The Endurance Dive’s special feature is its automatic on and off. It turns on as soon as you wear it and off when you take it off. It also comes with a silicone headphone case to carry it with you wherever you go.
For its features and price, it seems to be an exponentially better option than the Sony wireless headphones. You get your good money’s worth with JBL Endurance DIVE.
Best Headphones for Home Theater and Music
6. Grado GW100 Wireless Headphones
Ace open back headphones featuring Bluetooth 4.2. The Old school Audio Wonder.
Frequency Response: 20Hz-20KHz | Impedance: 32 ohms | Sensitivity: 42dB +/- 3dB 99.8 dB (SPL) | Battery: 15 hours | Wireless: Yes | Noise Cancelling: No | Bluetooth version: 4.2 with apt-X | Working Distance: 10m
Price: NZ$395.91, order here
Pros: Acoustically great headphones. Nice classic style. Bluetooth connectivity. Affordable.

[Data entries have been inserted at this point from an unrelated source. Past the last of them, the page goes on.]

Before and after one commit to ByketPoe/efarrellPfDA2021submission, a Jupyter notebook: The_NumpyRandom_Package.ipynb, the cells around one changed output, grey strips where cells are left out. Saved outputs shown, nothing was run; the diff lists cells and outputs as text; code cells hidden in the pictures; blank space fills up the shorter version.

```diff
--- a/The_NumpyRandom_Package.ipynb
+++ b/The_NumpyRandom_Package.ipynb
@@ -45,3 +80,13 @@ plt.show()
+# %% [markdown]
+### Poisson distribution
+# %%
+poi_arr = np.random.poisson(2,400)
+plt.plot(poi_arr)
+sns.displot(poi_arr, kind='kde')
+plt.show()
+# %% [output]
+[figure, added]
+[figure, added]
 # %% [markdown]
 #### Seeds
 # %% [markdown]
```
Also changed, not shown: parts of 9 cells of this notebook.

Cons: It lets in ambient noise from outside. Less battery power at 15 hours.
The first of its kind for open-back headphones having a Bluetooth functionality, Grado GW100 headphones take you to the golden years when things we use now were just getting invented. Talk about flying in a legendary Spitfire plane. Alright, Let’s cut to the chase. The beauty of this over-ear headphone not only is present in its design but also in its amazing sound quality.
You’ll enjoy playing your tunes with its 15 hours of battery life. Sync it to your phone. Watch movies with it. You will love this pair just like others who said, “Grado’s first Bluetooth headphones are everything I wanted them to be” and “Editor’s choice and Best Overall Headphone.”
Inside the box it has 3.5mm audio cable, micro USB charging cable and a Grado story sheet that regaled their start in Brooklyn in the 1950s.
Having the audio component open from the back, the sound that you hear escapes although the lesser thanks to its brilliant design. Conversely, sounds from outside might creep in unwantedly. So, if you’re going out on the streets with the quake barrage of ongoing construction and some traffic noises, chances are they won’t totally be blocked. Still with GW100, the good features more than outweigh the bad.
Plus, it’s very affordable to get for such a striking pair!